MORAL Unsecured ' 'fiat "
: or money"
is dishonest money , and a fraud upon
the public ,
The biographies of the thoughtful
working men.and women who , wisely
industrious , lay the foundations of a
commonwealth make a complete liistory
of the state.
ASIATIC COMMERCE An open port
A DELUSION. in the Philip
pines would , it is urged , give our ex
porters a fulcrum for obtaining im
mense benefits from the Asiatic trade ,
says Worthiugton C. Ford in the Sep
tember Atlantic. In support of this
view the experience of the English in
Hong Kong is accepted as conclusive.
The plea is on its face a promising one.
The value of imports into China from
Hong Kong has nearly trebled since
1881 , and the same rate of increase has
held for exports from China to the free
port. The transactions of Japan with
Hong Kong have nearly doubled , and
are increasing each year at a rapid rate ,
So far , the record is clear , and points to
the advantages of a free or open port.
No light is thrown on the principal
point to bo determined : How far has
England , or the United States , or Ger
many benefited by this increase ?
The exports of British goods to this
Asiatic port have fallen off in value by
one-half since 1881 , and the imports by
one-third. The entire trade forms but
a very small item in the total move
ment of England's foreign commerce.
The United States might be looked upon
as somewhat more favored than the
United Kingdom in its trade relations
with the East , but it has not derived
material benefit from this development
of Hong Kong.
Hong Kong figures in the total trade
of the United States for less than four-
tenths of one per cent a proportion
hardly worth considering. Even Ger
many , with its restless and pushing
commercial policy , passes over Hong
Kong , and seeks to build up its interests
hi China itself , with only partial suc
cess. In the face of such a showing ,
covering a series of years marked by an
almost phenomenal increase in the
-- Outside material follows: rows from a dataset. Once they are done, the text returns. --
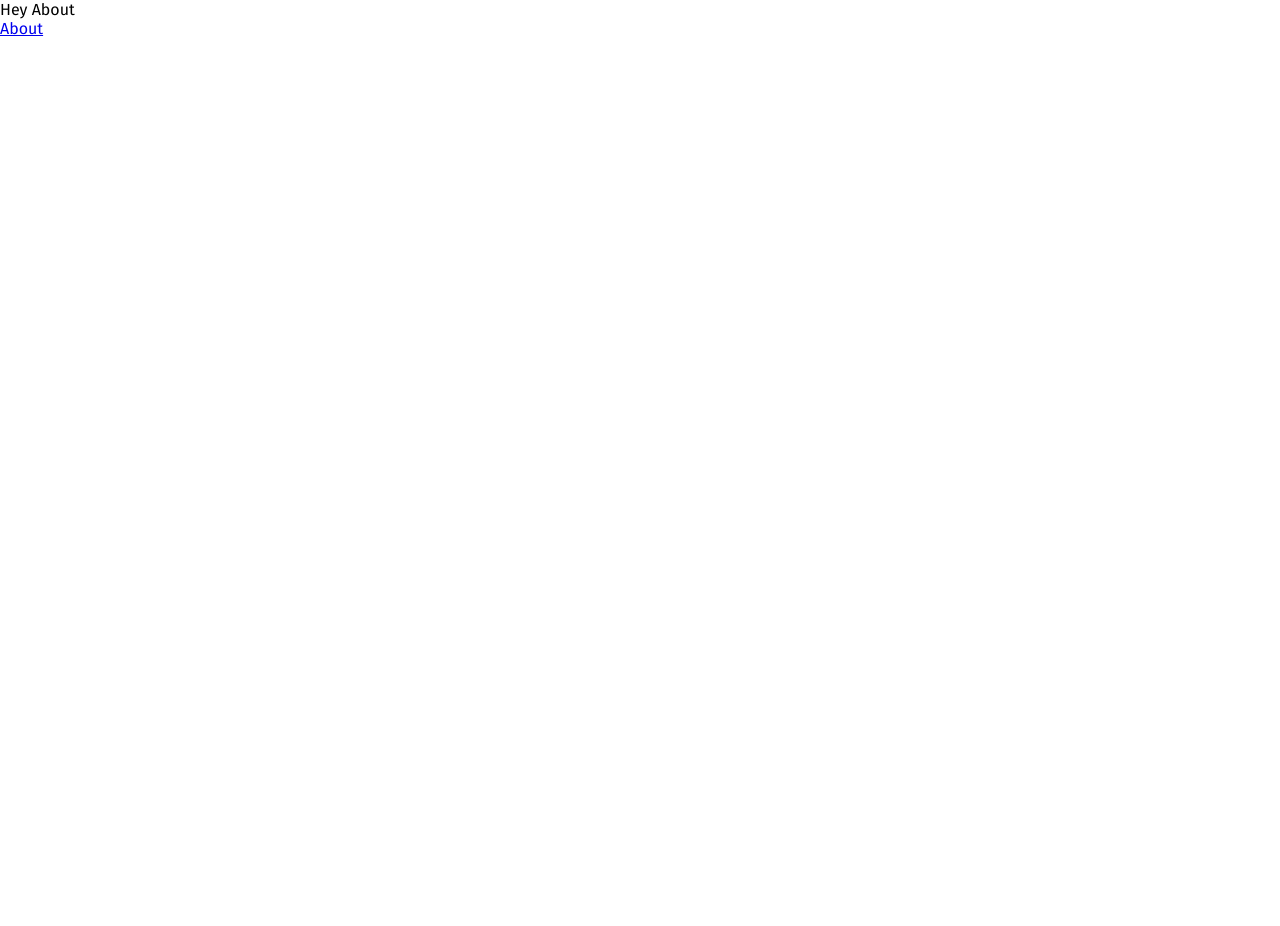
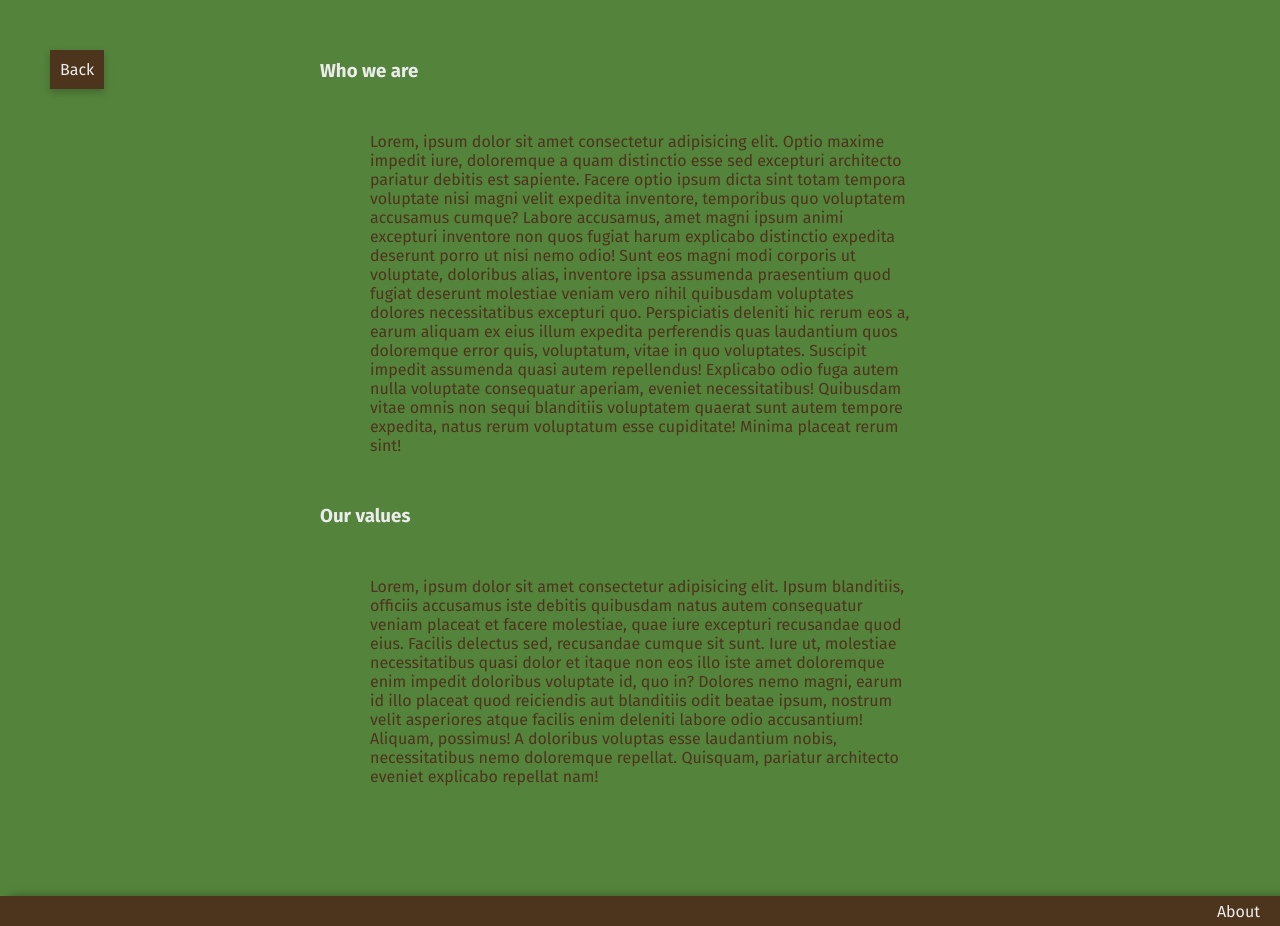
Before and after one commit to Julwicr/miner_front, a React (Create React App) app: page /about in a window 1280 px wide. Before the commit the page ends 800 px from the top, so only its background shows below. Built offline with nearby package versions, Linux system fonts and the light colour scheme.

Commit message:
add content and basic style to about

```diff
--- a/src/components/Footer.js
+++ b/src/components/Footer.js
@@ -3,7 +3,7 @@ import { Link } from "react-router-dom"
 export function Footer() {
   return (
     <div className="footer">
-      <Link to="/about" className="footer">About</Link>
+      <Link to="/about" className="about-link">About</Link>
     </div>
   );
 }
--- a/src/pages/About.js
+++ b/src/pages/About.js
@@ -1,7 +1,16 @@
+import { Link } from "react-router-dom"
+
 export function About() {
   return (
-    <div className="About">
-      Hey About
+    <div className="about">
+      <div className="about-container">
+        <h3>Who we are</h3>
+        <p>Lorem, ipsum dolor sit amet consectetur adipisicing elit. Optio maxime impedit iure, doloremque a quam distinctio esse sed excepturi architecto pariatur debitis est sapiente. Facere optio ipsum dicta sint totam tempora voluptate nisi magni velit expedita inventore, temporibus quo voluptatem accusamus cumque? Labore accusamus, amet magni ipsum animi excepturi inventore non quos fugiat harum explicabo distinctio expedita deserunt porro ut nisi nemo odio! Sunt eos magni modi corporis ut voluptate, doloribus alias, inventore ipsa assumenda praesentium quod fugiat deserunt molestiae veniam vero nihil quibusdam voluptates dolores necessitatibus excepturi quo. Perspiciatis deleniti hic rerum eos a, earum aliquam ex eius illum expedita perferendis quas laudantium quos doloremque error quis, voluptatum, vitae in quo voluptates. Suscipit impedit assumenda quasi autem repellendus! Explicabo odio fuga autem nulla voluptate consequatur aperiam, eveniet necessitatibus! Quibusdam vitae omnis non sequi blanditiis voluptatem quaerat sunt autem tempore expedita, natus rerum voluptatum esse cupiditate! Minima placeat rerum sint!</p>
+        <h3>Our values</h3>
+        <p>Lorem, ipsum dolor sit amet consectetur adipisicing elit. Ipsum blanditiis, officiis accusamus iste debitis quibusdam natus autem consequatur veniam placeat et facere molestiae, quae iure excepturi recusandae quod eius. Facilis delectus sed, recusandae cumque sit sunt. Iure ut, molestiae necessitatibus quasi dolor et itaque non eos illo iste amet doloremque enim impedit doloribus voluptate id, quo in? Dolores nemo magni, earum id illo placeat quod reiciendis aut blanditiis odit beatae ipsum, nostrum velit asperiores atque facilis enim deleniti labore odio accusantium! Aliquam, possimus! A doloribus voluptas esse laudantium nobis, necessitatibus nemo doloremque repellat. Quisquam, pariatur architecto eveniet explicabo repellat nam!</p>
+      </div>
+
+      <Link to="/" className="back-btn about-btn">Back</Link>
     </div>
   );
 }
--- a/src/pages/Landing.js
+++ b/src/pages/Landing.js
@@ -2,7 +2,7 @@ import { LoginForm } from "../components/LoginForm"
 import { useState } from 'react';
 
 export function Landing() {
-  const [formIsShown, setFormIsShown] = useState(true);
+  const [formIsShown, setFormIsShown] = useState(false);
   console.log(formIsShown, 'here')
   return (
     <div className="landing">
--- /dev/null
+++ b/src/stylesheets/elements/_btn.scss
@@ -0,0 +1,28 @@
+.back-btn {
+  text-decoration: none;
+  background-color: $secondary-color;
+  padding: 10px;
+  color: $bg-color;
+  box-shadow: rgba(0, 0, 0, 0.24) 0px 3px 8px;
+
+  &:hover{
+    animation: back 0.8s infinite;
+  }
+}
+
+@keyframes back {
+	0% {
+		transform: translateX(-5px);
+		box-shadow: 0 0 0 0 $main-color;
+	}
+
+	70% {
+		transform: translateX(0);
+		box-shadow: 0 0 0 5px rgba(84, 132, 60, 0.2);
+	}
+
+	100% {
+		transform: translateX(-5px);
+		box-shadow: 0 0 0 0 $main-color;
+	}
+}
--- /dev/null
+++ b/src/stylesheets/elements/_footer.scss
@@ -0,0 +1,20 @@
+.footer {
+  margin-top:auto;
+  width: 100%;
+  min-height: 30px;
+  background-color: $secondary-color;
+  display: flex;
+  justify-content: end;
+  align-items: center;
+  box-shadow: rgba(0, 0, 0, 0.8) 10px 4px 12px;
+}
+
+.about-link {
+  color: $bg-color;
+  text-decoration: none;
+  margin: 0px 20px;
+
+  &:hover {
+    text-decoration: underline;
+  }
+}
--- /dev/null
+++ b/src/stylesheets/elements/_header.scss
@@ -0,0 +1,3 @@
+.header {
+  min-height:50px;
+}
--- a/src/stylesheets/index.scss
+++ b/src/stylesheets/index.scss
@@ -1,8 +1,16 @@
 @import 'variables';
 @import './layouts/landing';
+@import './layouts/about';
 @import './elements/login_form';
+@import './elements/footer';
+@import './elements/btn';
 
 * {
   margin: 0;
   font-family: $main-font;
 }
+
+body{
+  display:flex;
+  flex-direction:column;
+}
--- a/src/stylesheets/layouts/_about.scss
+++ b/src/stylesheets/layouts/_about.scss
@@ -0,0 +1,25 @@
+.about {
+  min-height: 100vh;
+  background-color: $main-color;
+
+  h3 {
+    color: $bg-color;
+  }
+
+  p {
+    color: $secondary-color;
+    padding: 50px;
+  }
+}
+
+.about-container {
+  width: 50vw;
+  margin: 0 auto;
+  padding: 60px 0px;
+}
+
+.about-btn {
+  position: absolute;
+  top: 50px;
+  left: 50px;
+}
--- a/src/stylesheets/layouts/_landing.scss
+++ b/src/stylesheets/layouts/_landing.scss
@@ -1,5 +1,5 @@
 .landing {
-  height: 95vh;
+  height: 100vh;
   background: url('https://pics.computerbase.de/1/0/3/7/5/9-e76e0679e4fd11ea/article-1280x720.2cad9186.jpg');
   background-repeat: no-repeat;
   background-size: cover;
@@ -10,7 +10,7 @@
 
   h2 {
     font-family: $header-font;
-    text-shadow: 2px 2px rgb(46, 44, 44);
+    text-shadow: 4px 2px rgba(46, 44, 44, 0.5);
     font-size: 2.5rem;
     font-weight: 400;
     color: $bg-color;
@@ -21,6 +21,7 @@
   h3 {
     color: $bg-color;
     font-weight: 400;
+    text-shadow: 4px 2px rgba(46, 44, 44, 0.5);
   }
 }
 
```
world's commerce , it is difficult to
accept the theory of a free port in the
Philippines as an agency to increase the
importance of the United States in the
East. Asia is feeding Asiatic trade ,
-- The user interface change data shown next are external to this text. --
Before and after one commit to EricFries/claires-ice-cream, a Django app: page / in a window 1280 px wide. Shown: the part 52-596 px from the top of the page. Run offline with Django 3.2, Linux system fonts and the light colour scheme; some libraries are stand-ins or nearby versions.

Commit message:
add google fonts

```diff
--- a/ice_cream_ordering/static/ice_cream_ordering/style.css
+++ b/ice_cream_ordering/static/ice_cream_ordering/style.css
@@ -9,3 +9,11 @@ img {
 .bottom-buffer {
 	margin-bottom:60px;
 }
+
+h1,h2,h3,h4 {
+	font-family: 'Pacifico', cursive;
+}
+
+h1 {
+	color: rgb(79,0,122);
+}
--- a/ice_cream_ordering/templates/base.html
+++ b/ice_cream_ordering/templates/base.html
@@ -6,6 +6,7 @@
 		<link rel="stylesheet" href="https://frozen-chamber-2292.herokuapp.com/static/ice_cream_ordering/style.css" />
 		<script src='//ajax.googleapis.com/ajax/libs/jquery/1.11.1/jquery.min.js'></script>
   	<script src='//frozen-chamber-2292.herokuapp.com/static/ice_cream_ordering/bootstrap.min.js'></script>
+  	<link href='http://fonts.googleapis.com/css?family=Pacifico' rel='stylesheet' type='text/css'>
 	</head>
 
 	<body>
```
and will continue to do so without re
spect to any outside agency. Asia
must cease to be Asia before the West
can participate in its development.
If by some gigantic calamity , capital
be stricken out of the world , the mental
and moral machinery of mankind will
be dashed to pieces and all civilization
thrown off the track.
[ Prom Chicago Times-Herald , August 25. ]
TEACHING THE .
USES OF BANKS , interesting feature
of the meeting of
the American Bankers' Association at
Denver was the report of "the commit
tee on uses of banks. " This committee
undertook some time ago to distribute
information as to the uses of banks in
order to overcome the ignorance concerning -
corning banks and to remove the preju
dice that exists against them.
The wonder is that the bankers of
the country did not inaugurate a con
certed movement of this kind long ago.
That there is a prejudice among the
wage-earning classes , amounting in
some sections to uncompromising hos
tility , against baulcs is admitted by all
who keep in touch with the sentiments
and thoughts of these people.
The populists are not the only ones
who believe that the banks are a form
of legalized plunder organized under
government protection for enriching the
few at the expense of the many.
Strange to say there has been little
organized effort in the past on the part
of the bankers to combat this growing
prejudice through education of the people
ple regarding the exact functions of the